assessments, private training and treatments that include
traditional Chinese medicine, bodywork, Ayurvedic guidance, sound
healing, emotional wellbeing and plenty more. A comprehensive
amalgamation of a reinvented day spa, fitness club and wellness
centre, The Well’s 360-degree approach to health has enjoyed
impressive early success, and thanks to big names in investment
behind it, you wouldn’t bet against it having a WeWork-style
assault on the international wellbeing space. As a vision for urban
wellness in the 2020s and beyond goes, it’s as revolutionary as one
may imagine.

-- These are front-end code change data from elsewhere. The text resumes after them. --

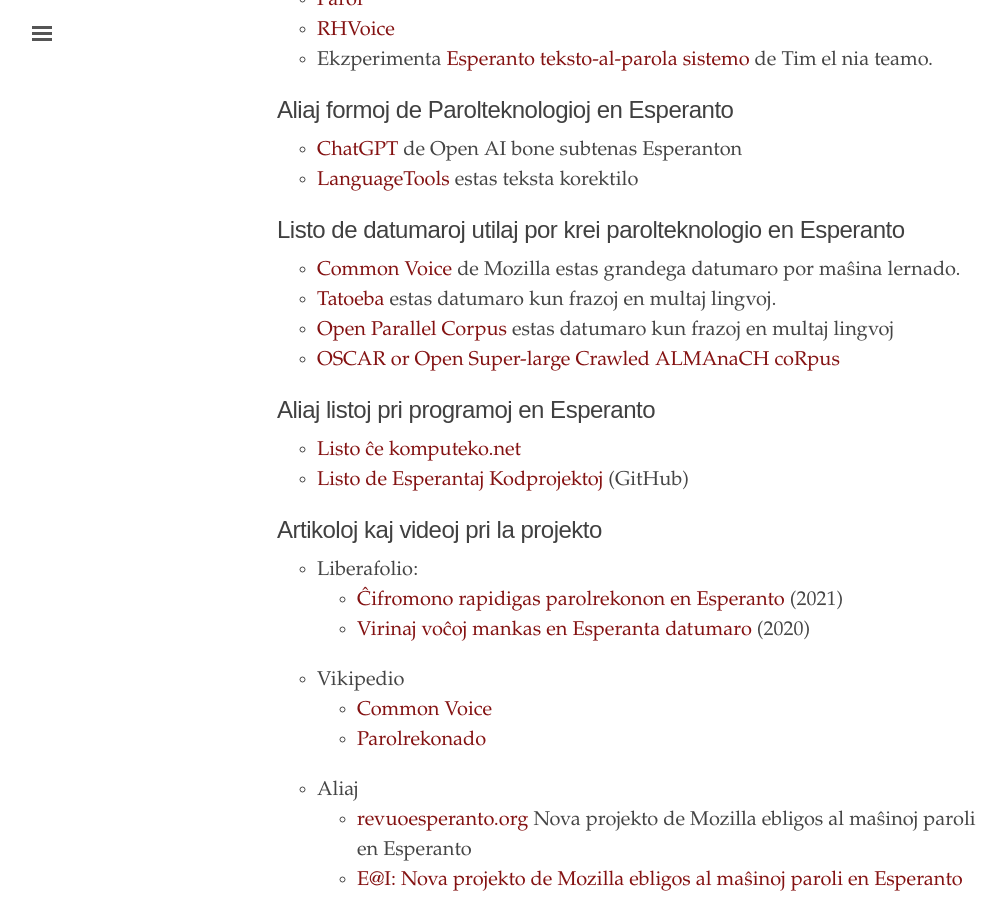
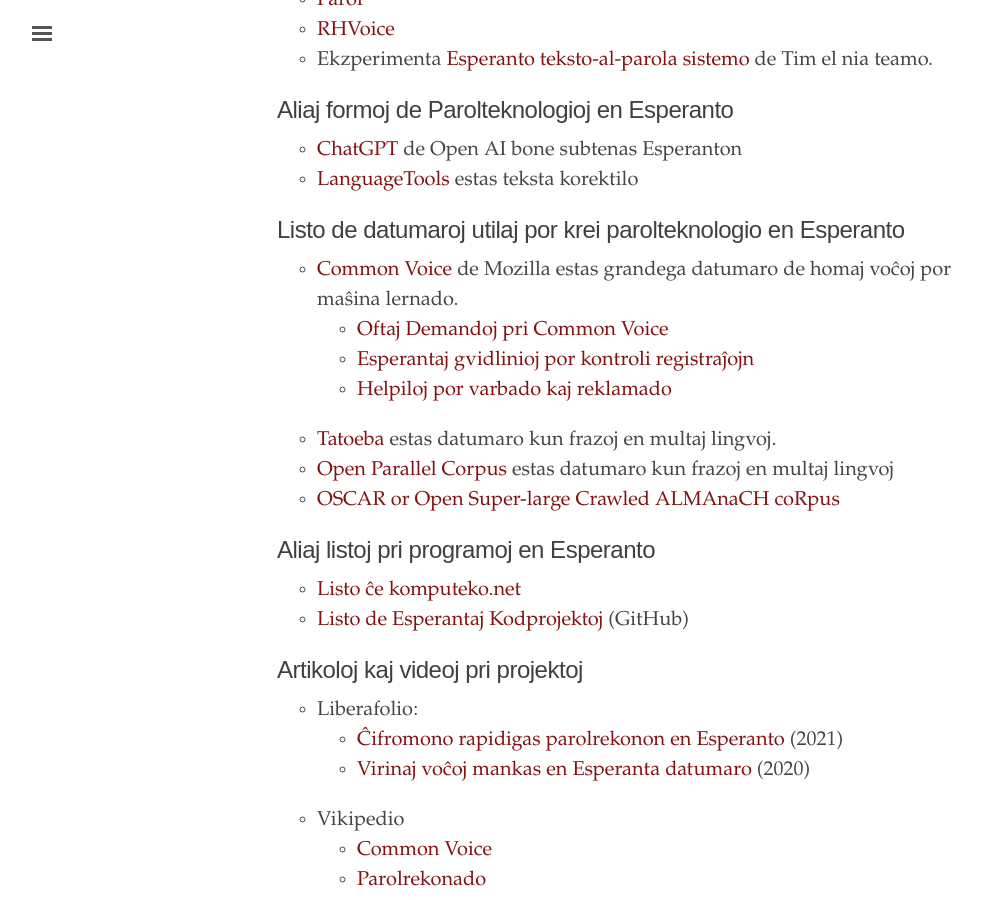
Before and after one commit to parolteknologio/parolteknologio.github.io, a Jekyll site: the page built from index.html, in a window 1280 px wide and 900 px high, scrolled down 702 px. Shown: the whole window, without its empty margins (3-1008 px from the left). Built offline with Jekyll 4.4.1, drawn with Linux system fonts in a browser that asks for light colours.

Commit message:
Update index.html

```diff
--- a/index.html
+++ b/index.html
@@ -36,7 +36,13 @@ title: "Voĉaj teknologioj por Esperantujo"
 
 <h2>Listo de datumaroj utilaj por krei parolteknologio en Esperanto</h2>
 <ul>
-<li><a href="https://commonvoice.mozilla.org/eo">Common Voice</a> de Mozilla estas grandega datumaro por maŝina lernado.</li>
+<li><a href="https://commonvoice.mozilla.org/eo">Common Voice</a> de Mozilla estas grandega datumaro de homaj voĉoj por maŝina lernado.
+  <ul>
+    <li><a href="https://parolteknologio.github.io/oftaj-demandoj-cv/">Oftaj Demandoj pri Common Voice</a></li>
+    <li><a href="https://parolteknologio.github.io/gvidlinioj/">Esperantaj gvidlinioj por kontroli registraĵojn</a></li>
+    <li><a href="https://parolteknologio.github.io/reklamado/">Helpiloj por varbado kaj reklamado</a></li>
+  </ul>
+  </li>
 <li><a href="https://tatoeba.org">Tatoeba</a> estas datumaro kun frazoj en multaj lingvoj.</li>
 <li><a href="https://opus.nlpl.eu/">Open Parallel Corpus</a> estas datumaro kun frazoj en multaj lingvoj </li>
 <li><a href="https://traces1.inria.fr/oscar/ ">OSCAR or Open Super-large Crawled ALMAnaCH coRpus</a></li>
@@ -48,7 +54,7 @@ title: "Voĉaj teknologioj por Esperantujo"
 <li><a href="https://github.com/Esperanto/projektoj">Listo de Esperantaj Kodprojektoj</a> (GitHub)</li>
 </ul>
 
-<h2>Artikoloj kaj videoj pri la projekto</h2>
+<h2>Artikoloj kaj videoj pri projektoj</h2>
         <ul>
             <li>Liberafolio:
                 <ul>
```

Like Bathhouse, The Well exists in a space of contemporary
aesthetics that embraces the Instagrammable nature of hip coffee
shops and forward-thinking design hotels. Yet it’s not just in New
York where this wellness 2.0 is aligning itself with
style-conscious millennials; urban alternatives to the orthodox
concept of luxury spas are popping up in Melbourne,
Berlin and

Photogenic detox bowls full of colour and superfoods are served
up alongside reiki and vinyasa yoga in the posh Western Australian
suburb of Armadale, where Willow Urban Retreat offers a holistic approach to
health that imbibes its clients with “ambient tones, rhythmic
symmetry and purified air”. Like The Well on a micro-scale, Willow
brings together Eastern and Western philosophies in a comprehensive
ode to modern wellness, and does it all in the sort of compact
venue that, until recently, may have been an art gallery or pop-up
events space – accompanied by a produce-forward café, of

The Willow, New York City
The Willow, New York City

And in the German capital? The sort of wellness experience that
could only be conceived in Berlin. At Liquidrom electronic music is pumped underwater
into a warm saltwater pool with theatrical lighting; it’s the
leading draw of an architectural spa complex built to evoke the
sense of a circus tent. DJ performances soundtrack the main event,
while flotation pools, a Japanese-inspired outdoor bathhouse,
Finnish sauna and Himalayan salt cave are among the myriad of
amenities on hand throughout. It’s as urban as an urban wellness
experience could be.

In Canada, skyscrapers and industrial relics backdrop the Old
Port of Montreal, where relaxation seekers can board a customised
“floating spa”. Bota Bota offers a series of decks and pools, a
water circuit, saunas and multitude of treatments alongside a
garden and a restaurant with a health-forward culinary offering.
It’s the type of space you’d expect to find amid the solitude of a
Scandinavian lake, yet standing in the shadow of disused concrete
behemoths it’s as bold a reminder you’ll find of wellness’s
dramatic departure from oceanside retreats and essential oils.

En Paris

Resplendent in shiny gold and bold architectural forms, EN Paris
is a beauty space of ethereal whimsy and a retail outlet for a new
line of Japanese cosmetic products. In soothing treatment rooms,
bespoke facials and body massages take place, demonstrating that
one need not enter a dedicated spa space to reap the benefits of
the ubiquitous wellness industry. Back in New York, The Assembly is a co-working platform that raises
consciousness and wellbeing to the same level as networking and

That’s the evolution of wellness in a nutshell. From
push-notification reminders to practise your daily meditation to
co-working communities with gong baths and spiritual wellbeing
programmes, the notion of the “spa retreat” may be rapidly
shifting, but so too are our own personal journeys. We dine and
drink in evocative urban spaces, we attend progressive gallery
openings and stay in hotels that redefine design and experience –
so why shouldn’t wellness sit alongside it all? As urban wellness
escalates, the essence of the retreat will continue to imbue all we
do. In days when escapism was rare, rose petals and towel origami
served as signals to relax. Today, those signals could be anything
from exposed concrete to dance music. Welcome to the urban future
of wellness.